In the past, injectable epinephrine was used in the emergency room as a treatment for acute asthma attacks or exacerbations that were not responding to standard treatments. Today, there are many new quick relief and controller medicines available to manage asthma symptoms.
In situations where typical asthma treatments are not working to control symptoms, epinephrine may help patients with severe asthma exacerbations. This would be a unique situation. This would typically be done in the emergency room while the patient is monitored.
If no other treatments are working to control asthma symptoms and an Epi-Pen is available, it could be administered. 9-1-1 should be called to activate Emergency medical services.
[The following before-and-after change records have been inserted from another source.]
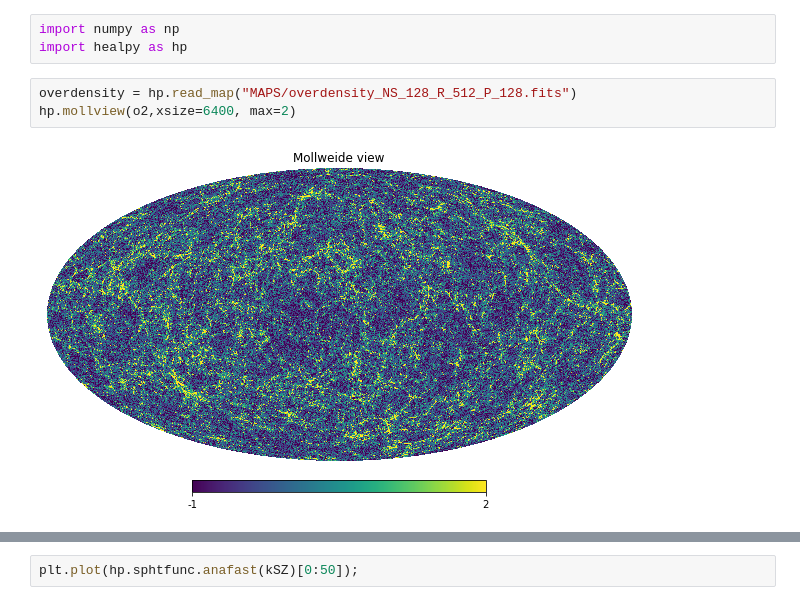
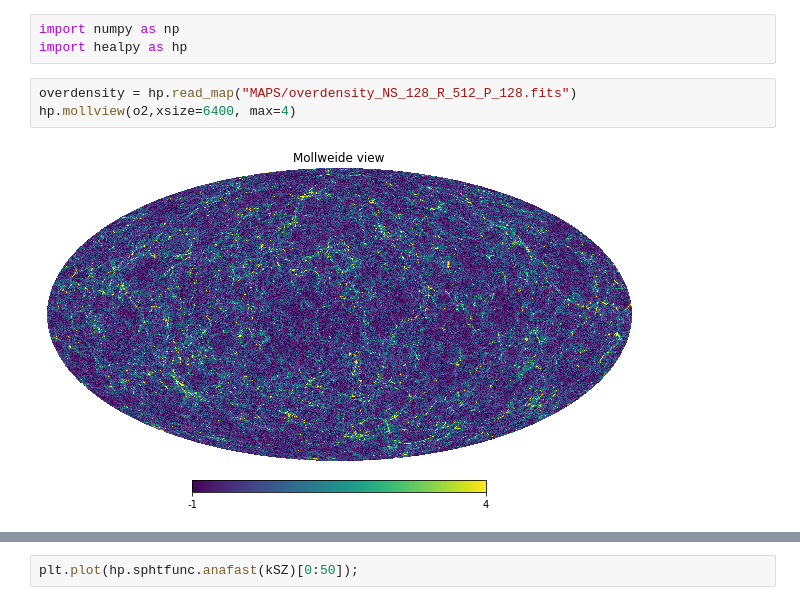
Before and after one commit to wurdahl/kSZfromPC, a Jupyter notebook: Opening-FITS.ipynb, the cells around one changed output, grey strips where cells are left out. Drawn from its saved outputs; the diff is of its cells as text.

```diff
--- a/Opening-FITS.ipynb
+++ b/Opening-FITS.ipynb
@@ -7,9 +7,9 @@ import numpy as np
 import healpy as hp
 # %%
 overdensity = hp.read_map("MAPS/overdensity_NS_128_R_512_P_128.fits")
-hp.mollview(o2,xsize=6400, max=2)
+hp.mollview(o2,xsize=6400, max=4)
 # %% [output]
-[figure, old version]
+[figure, new version]
 # %%
 plt.plot(hp.sphtfunc.anafast(overdensity)[0:50]);
 # %% [output]
```
Also changed, not shown: parts of 6 cells of this notebook, 8 other files.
The patient will need to be evaluated and managed in an emergency room.
Finally, there are some patients who have a history of anaphylaxis (e.g. due to a food, venom, or medication) and asthma. It would be fine for these patients to use epinephrine first and then appropriate asthma medications if the patient is not sure if their symptoms are due to an anaphylactic reaction, asthma, or both. Again, the patient would need to be evaluated in the emergency room after these treatments.